The couple says they were walking in the Shaw neighborhood when they encountered a group of teens who began calling them “monkeypox f****ts.” According to Metro Weekly, Robert, 25, and Antonio, 23, were followed down the street by one of the teens. When Robert turned to confront him, the teen punched him in the forehead, knocking him to the ground.
A second teen then punched Antonio in the face. The first teen struck Robert again, breaking his glasses. An onlooker called the police, and most of the teens fled. However, two young women who had been with the group approached Robert and Antonio to apologize.
Get the Daily Brief
The news you care about, reported on by the people who care about you:
“One of them said their dad was gay and it was messed up that they attacked us. But I was still pretty pissed at the whole incident, so I let them pass,” Robert said.
Police took the couple to the emergency room at Howard University Hospital, where they remained for six hours to ensure they didn’t have concussions. Antonio also received stitches to his upper lip.
“I mainly feel shock that this could happen in D.C. in broad daylight, only three or four blocks from U Street, walking from a gay bar to public transit,” said Robert.
“I’ve actually had more experiences of homophobia the past couple of months than I have ever before, just this summer alone,” he continued. “A few months ago, a friend of mine and I were on the Metro coming home on the Red Line from a pool party. And some guy told us not to—he just said some homophobic things to us, saying that where he was from, they ‘kill gay people’ or something along those lines.”
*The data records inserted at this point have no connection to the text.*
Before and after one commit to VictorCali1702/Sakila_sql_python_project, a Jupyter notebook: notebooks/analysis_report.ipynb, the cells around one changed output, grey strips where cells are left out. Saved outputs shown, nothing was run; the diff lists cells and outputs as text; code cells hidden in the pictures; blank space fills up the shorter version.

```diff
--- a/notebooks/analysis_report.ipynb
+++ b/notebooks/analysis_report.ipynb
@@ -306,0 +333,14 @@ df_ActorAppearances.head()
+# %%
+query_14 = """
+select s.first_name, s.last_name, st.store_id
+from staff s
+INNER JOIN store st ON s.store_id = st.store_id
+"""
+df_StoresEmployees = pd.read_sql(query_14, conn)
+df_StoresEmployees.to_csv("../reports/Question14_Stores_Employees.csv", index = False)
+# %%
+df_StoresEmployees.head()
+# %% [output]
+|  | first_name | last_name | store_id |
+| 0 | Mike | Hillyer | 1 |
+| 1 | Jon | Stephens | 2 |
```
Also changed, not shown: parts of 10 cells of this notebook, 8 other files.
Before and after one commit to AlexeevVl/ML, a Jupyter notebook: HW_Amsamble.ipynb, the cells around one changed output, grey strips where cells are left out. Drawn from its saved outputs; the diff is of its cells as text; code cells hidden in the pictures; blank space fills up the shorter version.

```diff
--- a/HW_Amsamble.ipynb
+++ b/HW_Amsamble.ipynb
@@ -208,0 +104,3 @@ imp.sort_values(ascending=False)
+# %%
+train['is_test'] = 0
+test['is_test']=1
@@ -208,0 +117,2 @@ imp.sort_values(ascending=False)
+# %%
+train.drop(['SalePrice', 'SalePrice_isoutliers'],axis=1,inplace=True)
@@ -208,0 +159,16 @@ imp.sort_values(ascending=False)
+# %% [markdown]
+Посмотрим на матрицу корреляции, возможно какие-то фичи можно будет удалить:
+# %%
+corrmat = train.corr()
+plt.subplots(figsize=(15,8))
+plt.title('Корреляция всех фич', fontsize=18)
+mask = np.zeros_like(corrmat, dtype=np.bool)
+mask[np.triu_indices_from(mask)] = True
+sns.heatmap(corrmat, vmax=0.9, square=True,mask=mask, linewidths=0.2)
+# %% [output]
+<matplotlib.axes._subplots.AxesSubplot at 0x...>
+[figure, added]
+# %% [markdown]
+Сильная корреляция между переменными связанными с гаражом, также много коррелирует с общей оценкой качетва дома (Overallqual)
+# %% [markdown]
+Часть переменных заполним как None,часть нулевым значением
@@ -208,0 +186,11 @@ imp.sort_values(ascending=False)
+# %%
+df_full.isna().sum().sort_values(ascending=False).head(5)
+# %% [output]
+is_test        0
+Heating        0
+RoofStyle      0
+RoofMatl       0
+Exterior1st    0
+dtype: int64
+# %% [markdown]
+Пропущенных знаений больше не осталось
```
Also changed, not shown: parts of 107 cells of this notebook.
“And then even as we were walking down 7th Street, just minutes before, someone shook his head at us and said, ‘That ain’t right,’ which I think was a reference to what Antonio was wearing, which was just a crop top. So yeah, it’s just kind of crazy that it seems like there’s been way more homophobia than I’ve experienced before, even growing up in Texas.”
“There is more overt homophobia here,” added Antonio, who has lived in D.C. since 2020. “There are more altercations on the street or verbal comments from random people versus at home.”
As the U.S. monkeypox outbreak has spread primarily amongst men who have sex with men, experts have warned against stigmatizing the LGBTQ community. Of course, that has not stopped, far-right conservatives like Rep. Marjorie Taylor Greene (R-GA) from using the outbreak to attack the LGBTQ community.